—p.9 by Tom Carson 1 year ago

Today’s TV landscape is also eerily devoid of anything resembling optimism. This is a telling and significant omission, since feel-good programming used to be the medium’s sometimes namby-pamby, sometimes energetic stock in trade. If our reigning doomsday genres qualify as escapist at all, it’s a very peculiar version of escapism—consoling people by creating imaginary worlds so freakish, violent, Machiavellian, and sinister that the real world’s terrors seem tame by comparison. It’s anyone guess whether this stuff is sublimating our fear of apocalypse or pacifying us by demonstrating that even the apocalypse will just be one more clever showbiz career move by Planet Earth—the ultimate superstar.

—p.9 by Tom Carson 1 year ago
10

It’s hard to imagine what the 1960s would have been like if TV viewers, flooded with nightly news reports of atrocities, emergencies, and horrors, had simultaneously been getting their entertainment jollies out of fantasy versions of the same atrocities, emergencies, and horrors. But that’s more or less the situation today. If contemporary TV has a unifying theme, it boils down to this: no refuge.

—p.10 by Tom Carson 1 year ago

It’s hard to imagine what the 1960s would have been like if TV viewers, flooded with nightly news reports of atrocities, emergencies, and horrors, had simultaneously been getting their entertainment jollies out of fantasy versions of the same atrocities, emergencies, and horrors. But that’s more or less the situation today. If contemporary TV has a unifying theme, it boils down to this: no refuge.

—p.10 by Tom Carson 1 year ago
11

Well before Trump came along to validate the conceit, The Walking Dead had added a mordant dimension of political parody to its original survival-of-the-fraughtest premise by introducing David Morrissey as “The Governor,” essentially a psychopath in messiah’s clothing. By now, the series dwells more on rival humanoid factions battling each other than it does on dispatching dull zombies, and the implicit joke is that they’re vying for supremacy in a wasteland that will never again resemble the U.S.A. they once knew.

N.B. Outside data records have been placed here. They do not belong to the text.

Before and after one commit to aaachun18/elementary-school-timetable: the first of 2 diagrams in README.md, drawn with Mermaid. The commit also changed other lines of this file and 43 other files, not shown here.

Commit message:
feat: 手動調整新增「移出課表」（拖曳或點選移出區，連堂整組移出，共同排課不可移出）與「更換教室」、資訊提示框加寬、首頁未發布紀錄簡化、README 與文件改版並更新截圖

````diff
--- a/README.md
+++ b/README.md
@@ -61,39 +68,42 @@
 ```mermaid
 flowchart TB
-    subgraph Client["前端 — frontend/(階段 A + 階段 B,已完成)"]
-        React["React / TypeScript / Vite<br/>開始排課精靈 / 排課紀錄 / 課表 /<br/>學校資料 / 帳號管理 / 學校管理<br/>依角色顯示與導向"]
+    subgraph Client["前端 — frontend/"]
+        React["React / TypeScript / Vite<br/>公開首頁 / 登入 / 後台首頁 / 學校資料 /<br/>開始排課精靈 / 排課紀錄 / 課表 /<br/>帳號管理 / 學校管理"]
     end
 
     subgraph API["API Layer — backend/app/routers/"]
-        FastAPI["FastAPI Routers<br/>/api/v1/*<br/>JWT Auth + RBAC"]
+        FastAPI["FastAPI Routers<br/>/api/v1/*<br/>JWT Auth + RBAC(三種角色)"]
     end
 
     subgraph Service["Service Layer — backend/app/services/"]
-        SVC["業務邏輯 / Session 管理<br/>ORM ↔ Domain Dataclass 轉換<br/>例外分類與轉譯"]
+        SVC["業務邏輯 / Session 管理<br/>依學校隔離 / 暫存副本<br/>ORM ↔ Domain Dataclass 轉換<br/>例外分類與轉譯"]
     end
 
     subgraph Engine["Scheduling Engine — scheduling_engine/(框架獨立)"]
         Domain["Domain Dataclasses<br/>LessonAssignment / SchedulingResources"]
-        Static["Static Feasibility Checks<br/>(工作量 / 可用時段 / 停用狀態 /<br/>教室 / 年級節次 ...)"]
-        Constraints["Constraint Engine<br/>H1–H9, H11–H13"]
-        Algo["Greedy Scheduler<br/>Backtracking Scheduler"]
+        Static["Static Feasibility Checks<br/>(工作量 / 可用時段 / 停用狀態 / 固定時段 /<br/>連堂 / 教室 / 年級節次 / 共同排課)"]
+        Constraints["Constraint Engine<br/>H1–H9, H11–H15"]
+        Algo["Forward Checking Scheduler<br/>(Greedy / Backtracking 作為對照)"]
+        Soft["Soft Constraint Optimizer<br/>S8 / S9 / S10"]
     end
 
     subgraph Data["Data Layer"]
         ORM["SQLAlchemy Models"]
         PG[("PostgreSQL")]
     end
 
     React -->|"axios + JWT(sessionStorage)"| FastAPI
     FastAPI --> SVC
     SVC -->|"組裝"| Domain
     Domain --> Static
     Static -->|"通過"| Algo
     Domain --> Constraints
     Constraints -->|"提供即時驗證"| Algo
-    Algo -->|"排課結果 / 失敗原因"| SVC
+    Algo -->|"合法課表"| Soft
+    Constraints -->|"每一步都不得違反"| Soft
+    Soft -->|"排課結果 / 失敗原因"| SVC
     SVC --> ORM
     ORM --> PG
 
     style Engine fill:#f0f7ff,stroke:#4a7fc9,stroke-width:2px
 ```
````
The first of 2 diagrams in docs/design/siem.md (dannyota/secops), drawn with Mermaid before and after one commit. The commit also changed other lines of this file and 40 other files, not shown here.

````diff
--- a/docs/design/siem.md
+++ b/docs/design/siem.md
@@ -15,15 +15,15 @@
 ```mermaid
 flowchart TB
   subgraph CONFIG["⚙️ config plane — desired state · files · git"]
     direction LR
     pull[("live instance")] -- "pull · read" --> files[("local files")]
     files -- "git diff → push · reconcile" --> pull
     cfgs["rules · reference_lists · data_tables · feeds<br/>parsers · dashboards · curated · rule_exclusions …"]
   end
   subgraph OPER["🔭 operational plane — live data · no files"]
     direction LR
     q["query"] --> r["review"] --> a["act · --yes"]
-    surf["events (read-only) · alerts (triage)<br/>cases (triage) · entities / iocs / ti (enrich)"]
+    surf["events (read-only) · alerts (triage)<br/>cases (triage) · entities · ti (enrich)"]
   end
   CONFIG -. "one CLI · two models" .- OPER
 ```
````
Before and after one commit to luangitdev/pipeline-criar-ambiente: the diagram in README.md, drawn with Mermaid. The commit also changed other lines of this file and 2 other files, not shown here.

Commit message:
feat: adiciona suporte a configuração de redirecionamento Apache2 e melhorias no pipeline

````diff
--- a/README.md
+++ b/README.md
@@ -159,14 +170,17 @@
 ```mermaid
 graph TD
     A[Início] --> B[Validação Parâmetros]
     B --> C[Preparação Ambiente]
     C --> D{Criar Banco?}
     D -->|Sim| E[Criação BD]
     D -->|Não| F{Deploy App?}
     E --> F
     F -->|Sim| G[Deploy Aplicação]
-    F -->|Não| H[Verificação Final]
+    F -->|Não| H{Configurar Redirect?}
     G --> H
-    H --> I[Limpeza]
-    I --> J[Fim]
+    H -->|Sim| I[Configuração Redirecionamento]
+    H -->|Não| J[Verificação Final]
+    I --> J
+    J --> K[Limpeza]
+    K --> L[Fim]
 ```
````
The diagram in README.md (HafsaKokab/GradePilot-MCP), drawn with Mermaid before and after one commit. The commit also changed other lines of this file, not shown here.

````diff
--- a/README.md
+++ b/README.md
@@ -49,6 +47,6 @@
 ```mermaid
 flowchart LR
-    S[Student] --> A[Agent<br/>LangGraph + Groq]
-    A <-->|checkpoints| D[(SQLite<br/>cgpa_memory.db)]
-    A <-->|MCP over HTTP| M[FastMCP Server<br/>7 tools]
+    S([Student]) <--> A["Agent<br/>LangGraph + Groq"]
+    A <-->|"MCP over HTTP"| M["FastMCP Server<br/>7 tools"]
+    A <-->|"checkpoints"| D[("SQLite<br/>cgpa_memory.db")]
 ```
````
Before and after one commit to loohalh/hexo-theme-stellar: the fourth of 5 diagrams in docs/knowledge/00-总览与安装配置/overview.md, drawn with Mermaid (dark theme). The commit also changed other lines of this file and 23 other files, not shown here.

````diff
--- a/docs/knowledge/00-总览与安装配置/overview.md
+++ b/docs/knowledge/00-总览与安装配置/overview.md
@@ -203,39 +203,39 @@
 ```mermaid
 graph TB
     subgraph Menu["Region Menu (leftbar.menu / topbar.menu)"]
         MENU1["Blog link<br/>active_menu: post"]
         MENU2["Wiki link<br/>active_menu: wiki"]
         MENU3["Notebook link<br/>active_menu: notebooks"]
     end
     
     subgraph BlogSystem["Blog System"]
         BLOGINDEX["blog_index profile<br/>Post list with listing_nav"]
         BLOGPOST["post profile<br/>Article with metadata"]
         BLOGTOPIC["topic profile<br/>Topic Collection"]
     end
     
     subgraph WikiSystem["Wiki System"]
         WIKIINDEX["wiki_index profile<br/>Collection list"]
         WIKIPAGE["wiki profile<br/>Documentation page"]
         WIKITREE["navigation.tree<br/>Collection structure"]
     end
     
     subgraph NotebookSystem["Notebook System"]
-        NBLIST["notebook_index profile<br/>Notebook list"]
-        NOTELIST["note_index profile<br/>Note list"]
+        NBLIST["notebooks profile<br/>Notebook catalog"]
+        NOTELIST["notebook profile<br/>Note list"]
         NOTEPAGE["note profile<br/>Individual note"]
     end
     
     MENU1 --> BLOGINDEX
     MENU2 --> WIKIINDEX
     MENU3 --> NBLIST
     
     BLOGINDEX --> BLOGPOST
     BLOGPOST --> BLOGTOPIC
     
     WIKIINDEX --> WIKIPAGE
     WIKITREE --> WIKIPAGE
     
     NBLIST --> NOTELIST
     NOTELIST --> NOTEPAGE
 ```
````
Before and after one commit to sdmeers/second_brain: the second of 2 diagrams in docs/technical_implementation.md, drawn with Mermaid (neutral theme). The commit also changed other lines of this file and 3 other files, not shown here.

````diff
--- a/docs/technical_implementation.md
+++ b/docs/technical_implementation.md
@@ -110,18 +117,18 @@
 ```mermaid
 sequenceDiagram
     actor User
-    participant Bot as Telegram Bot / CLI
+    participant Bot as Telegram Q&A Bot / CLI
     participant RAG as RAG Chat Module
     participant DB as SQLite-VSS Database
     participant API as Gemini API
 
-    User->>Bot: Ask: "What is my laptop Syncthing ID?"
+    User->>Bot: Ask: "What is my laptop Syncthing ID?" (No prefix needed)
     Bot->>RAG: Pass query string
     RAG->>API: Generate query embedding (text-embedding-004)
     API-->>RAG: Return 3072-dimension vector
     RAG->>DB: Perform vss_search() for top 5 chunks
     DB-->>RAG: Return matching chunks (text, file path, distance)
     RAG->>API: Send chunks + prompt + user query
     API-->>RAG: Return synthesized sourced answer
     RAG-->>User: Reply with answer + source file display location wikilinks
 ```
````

You couldn’t ask for a better preview of next year’s midterm elections.

—p.11 by Tom Carson 1 year ago

Well before Trump came along to validate the conceit, The Walking Dead had added a mordant dimension of political parody to its original survival-of-the-fraughtest premise by introducing David Morrissey as “The Governor,” essentially a psychopath in messiah’s clothing. By now, the series dwells more on rival humanoid factions battling each other than it does on dispatching dull zombies, and the implicit joke is that they’re vying for supremacy in a wasteland that will never again resemble the U.S.A. they once knew. You couldn’t ask for a better preview of next year’s midterm elections.

—p.11 by Tom Carson 1 year ago